He explains the local hip-hop scene to me: It is weak but gaining momentum. No hip-hop artist from Las Vegas has “made it” yet (i.e. signed to a label and record deal. Ne-Yo is an R&B artist; he doesn’t count.). Other cities don’t respect us as a matrix of music or valid artists. We don’t have a local venue that is solely dedicated to hip-hop, and the one big hip-hop club, Poetry, “don’t really give no local artists love, as far as rappers,” Starr says.
A few years ago it was even worse: A local rapper shot a policeman, and Mayor Goodman quickly banned hip-hop from the Strip. No venue would book a local rap artist – instead, they’d end up performing in small shops like Grapes & Scittles.
“But now they’re even loosenin’ up on that,” says Starr, “Ludacris just performed last night. T -Pain was somewhere; they had Slick Rick, DJ Quick and all them.”
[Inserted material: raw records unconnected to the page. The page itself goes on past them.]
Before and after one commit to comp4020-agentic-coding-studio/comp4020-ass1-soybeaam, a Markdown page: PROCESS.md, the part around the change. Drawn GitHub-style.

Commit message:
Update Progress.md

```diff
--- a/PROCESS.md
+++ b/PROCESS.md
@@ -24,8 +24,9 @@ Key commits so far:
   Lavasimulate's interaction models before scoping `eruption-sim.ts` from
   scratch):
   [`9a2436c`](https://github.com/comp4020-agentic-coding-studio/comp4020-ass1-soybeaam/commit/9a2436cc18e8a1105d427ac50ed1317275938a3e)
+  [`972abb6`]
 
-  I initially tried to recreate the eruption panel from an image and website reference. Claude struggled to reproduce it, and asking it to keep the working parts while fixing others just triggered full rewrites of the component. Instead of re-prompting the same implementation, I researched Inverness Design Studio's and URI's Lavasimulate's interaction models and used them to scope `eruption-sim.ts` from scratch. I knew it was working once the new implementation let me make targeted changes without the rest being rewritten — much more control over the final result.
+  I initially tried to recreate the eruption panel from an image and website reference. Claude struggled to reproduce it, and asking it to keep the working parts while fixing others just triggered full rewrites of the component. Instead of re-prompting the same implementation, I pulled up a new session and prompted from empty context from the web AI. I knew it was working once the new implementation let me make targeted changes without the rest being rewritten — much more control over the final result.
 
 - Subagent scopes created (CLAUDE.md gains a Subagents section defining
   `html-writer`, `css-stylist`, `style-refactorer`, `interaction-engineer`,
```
The local underground is slowly gaining clout with monthly freestyle rap battles like the one we are at tonight, held at locales like parks and stores owned by friends of the genre. There are First Friday events, Black Book Sessions on Sundays and B-boy battles (hip-hop breakdancing) that bring in crowds of 500 or more.
As artists arrive at the store they all thrust demo CDs, flyers for upcoming events and business cards at me. They all want badly to make it big, but out of all the rappers and grinders out there right now, Starr thinks only two have a really good shot: Reallionare Dream, because he has boxer Floyd Mayweather’s support, PR team and money, and 20-year-old Artisan, who has been on BET, had his song played on the radio, won a ton of rap battles and has earned a reputation that extends beyond Las Vegas. He is competing tonight.
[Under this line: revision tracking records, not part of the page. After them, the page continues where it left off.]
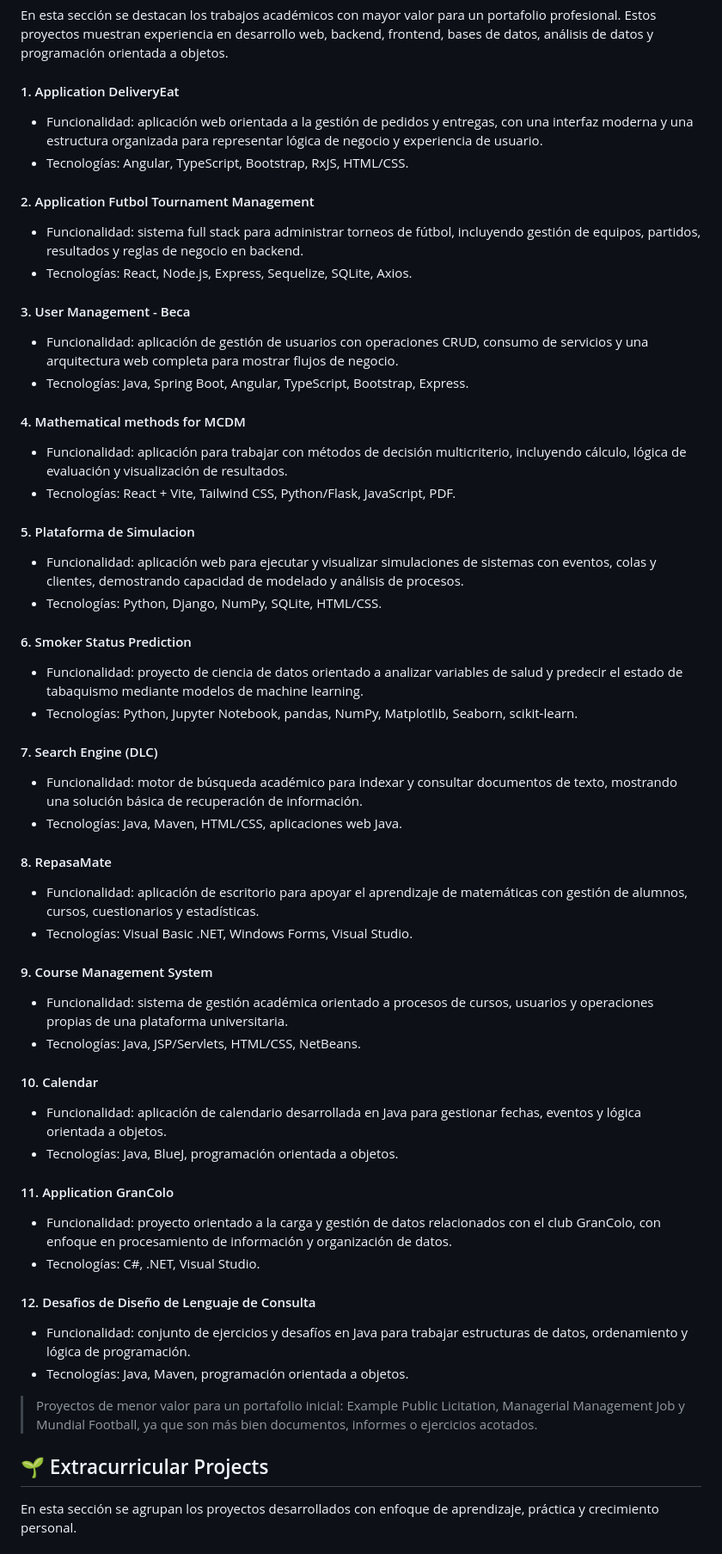
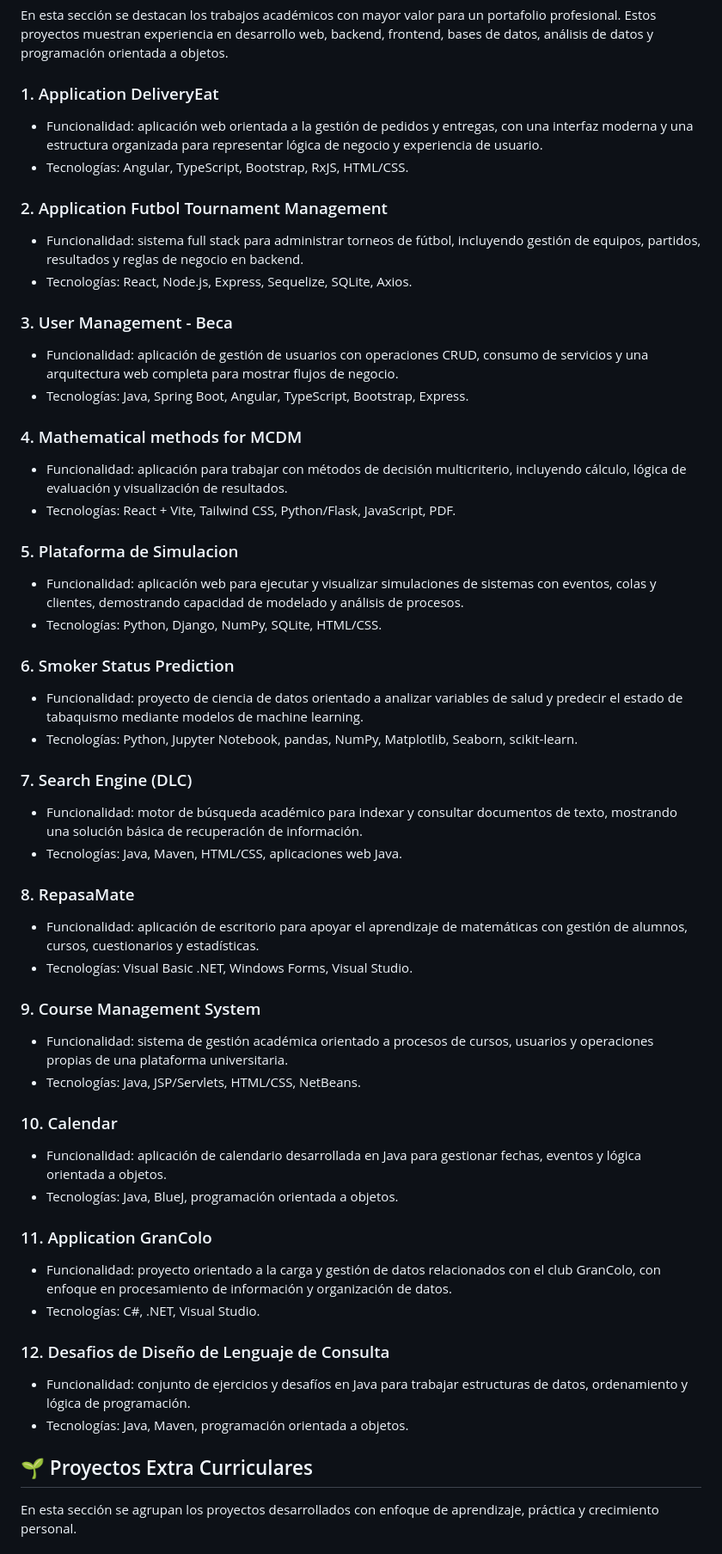
Before and after one commit to eze95luzara/Professional_Portfolio, a Markdown page: README.md, the part around one of its changes. Shown at 86% size. Drawn GitHub-style.

Commit message:
se reordeno el README

```diff
--- a/README.md
+++ b/README.md
@@ -23,69 +133,68 @@ Este portafolio reúne proyectos con enfoque académico y de aprendizaje, priori
 
 En esta sección se destacan los trabajos académicos con mayor valor para un portafolio profesional. Estos proyectos muestran experiencia en desarrollo web, backend, frontend, bases de datos, análisis de datos y programación orientada a objetos.
 
-#### 1. Application DeliveryEat
+### 1. Application DeliveryEat
 
 - Funcionalidad: aplicación web orientada a la gestión de pedidos y entregas, con una interfaz moderna y una estructura organizada para representar lógica de negocio y experiencia de usuario.
 - Tecnologías: Angular, TypeScript, Bootstrap, RxJS, HTML/CSS.
 
-#### 2. Application Futbol Tournament Management
+### 2. Application Futbol Tournament Management
 
 - Funcionalidad: sistema full stack para administrar torneos de fútbol, incluyendo gestión de equipos, partidos, resultados y reglas de negocio en backend.
 - Tecnologías: React, Node.js, Express, Sequelize, SQLite, Axios.
 
-#### 3. User Management - Beca
+### 3. User Management - Beca
 
 - Funcionalidad: aplicación de gestión de usuarios con operaciones CRUD, consumo de servicios y una arquitectura web completa para mostrar flujos de negocio.
 - Tecnologías: Java, Spring Boot, Angular, TypeScript, Bootstrap, Express.
 
-#### 4. Mathematical methods for MCDM
+### 4. Mathematical methods for MCDM
 
 - Funcionalidad: aplicación para trabajar con métodos de decisión multicriterio, incluyendo cálculo, lógica de evaluación y visualización de resultados.
 - Tecnologías: React + Vite, Tailwind CSS, Python/Flask, JavaScript, PDF.
 
-#### 5. Plataforma de Simulacion
+### 5. Plataforma de Simulacion
 
 - Funcionalidad: aplicación web para ejecutar y visualizar simulaciones de sistemas con eventos, colas y clientes, demostrando capacidad de modelado y análisis de procesos.
 - Tecnologías: Python, Django, NumPy, SQLite, HTML/CSS.
 
-#### 6. Smoker Status Prediction
+### 6. Smoker Status Prediction
 
 - Funcionalidad: proyecto de ciencia de datos orientado a analizar variables de salud y predecir el estado de tabaquismo mediante modelos de machine learning.
 - Tecnologías: Python, Jupyter Notebook, pandas, NumPy, Matplotlib, Seaborn, scikit-learn.
 
-#### 7. Search Engine (DLC)
+### 7. Search Engine (DLC)
 
 - Funcionalidad: motor de búsqueda académico para indexar y consultar documentos de texto, mostrando una solución básica de recuperación de información.
 - Tecnologías: Java, Maven, HTML/CSS, aplicaciones web Java.
 
-#### 8. RepasaMate
+### 8. RepasaMate
 
 - Funcionalidad: aplicación de escritorio para apoyar el aprendizaje de matemáticas con gestión de alumnos, cursos, cuestionarios y estadísticas.
 - Tecnologías: Visual Basic .NET, Windows Forms, Visual Studio.
 
-#### 9. Course Management System
+### 9. Course Management System
 
 - Funcionalidad: sistema de gestión académica orientado a procesos de cursos, usuarios y operaciones propias de una plataforma universitaria.
 - Tecnologías: Java, JSP/Servlets, HTML/CSS, NetBeans.
 
-#### 10. Calendar
+### 10. Calendar
 
 - Funcionalidad: aplicación de calendario desarrollada en Java para gestionar fechas, eventos y lógica orientada a objetos.
 - Tecnologías: Java, BlueJ, programación orientada a objetos.
 
-#### 11. Application GranColo
+### 11. Application GranColo
 
 - Funcionalidad: proyecto orientado a la carga y gestión de datos relacionados con el club GranColo, con enfoque en procesamiento de información y organización de datos.
 - Tecnologías: C#, .NET, Visual Studio.
 
-#### 12. Desafios de Diseño de Lenguaje de Consulta
+### 12. Desafios de Diseño de Lenguaje de Consulta
 
 - Funcionalidad: conjunto de ejercicios y desafíos en Java para trabajar estructuras de datos, ordenamiento y lógica de programación.
 - Tecnologías: Java, Maven, programación orientada a objetos.
 
-> Proyectos de menor valor para un portafolio inicial: Example Public Licitation, Managerial Management Job y Mundial Football, ya que son más bien documentos, informes o ejercicios acotados.
 
-## 🌱 Extracurricular Projects
+## 🌱 Proyectos Extra Curriculares
 
 En esta sección se agrupan los proyectos desarrollados con enfoque de aprendizaje, práctica y crecimiento personal.
 
```
Also changed, not shown: other parts of README.md (+118 -109 lines).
There are four contestants: Young Mack, his lean frame swamped in a big blue hoodie and frizzy hair tied in a ponytail, King Lo, with the dusky, hooded eyes of a lizard, Hussle and Artisan.
They battle first with a beatbox background, provided by the well-honed vocal chords of Jay R, and then a cappella. They spit rhymes quickly, with lyrics that are clever, creative, funny, sexual, insulting and violent. You have to hear them to get the full effect.
The competition moves quickly. In the first round Young Mack loses to Hussle, who then loses to King Lo, who narrowly loses to Artisan, who remains the reigning champion. Starr is right: Artisan, who had brought an entourage of friends with him, had a noticeable star quality, a special swagger. When he opens his wide mouth and raps, confidently confronting the opponent centimeters away from his face, you can’t help but listen, laugh, smile and holler.
“’09 is my year/I shine like Time Square … I been stackin’, I ain’t worried about a lay off/I been ballin’ all season, take it to the playoff … I don’t give a fuck if you don’t like it/I’m the shit so my shit’s worth more than your life is/And fuck what you heard n---a, Las Vegas is where it’s at/I’m a keep spittin’ crack, put Vegas on the map.”
“I’ve been rapping since I was 17,” says Artisan who is endearingly modest, “when I realized I wasn’t gonna be a doctor or a lawyer no more, and it just took off from there. So I’m still grindin’ and climbin’. I make beats in the studio, just trying to do all that I can do. I made quite a name for myself, but it ain’t enough, so I’m a keep going.”
The young man is incredibly ambitious.
“All I do is music. I was doing music before I came here. I’m going back to do some more music. I don’t hang out, I don’t go to clubs. I’ll hang out and club when I get to where I want to be.”
And where does he want to be? “At the top.”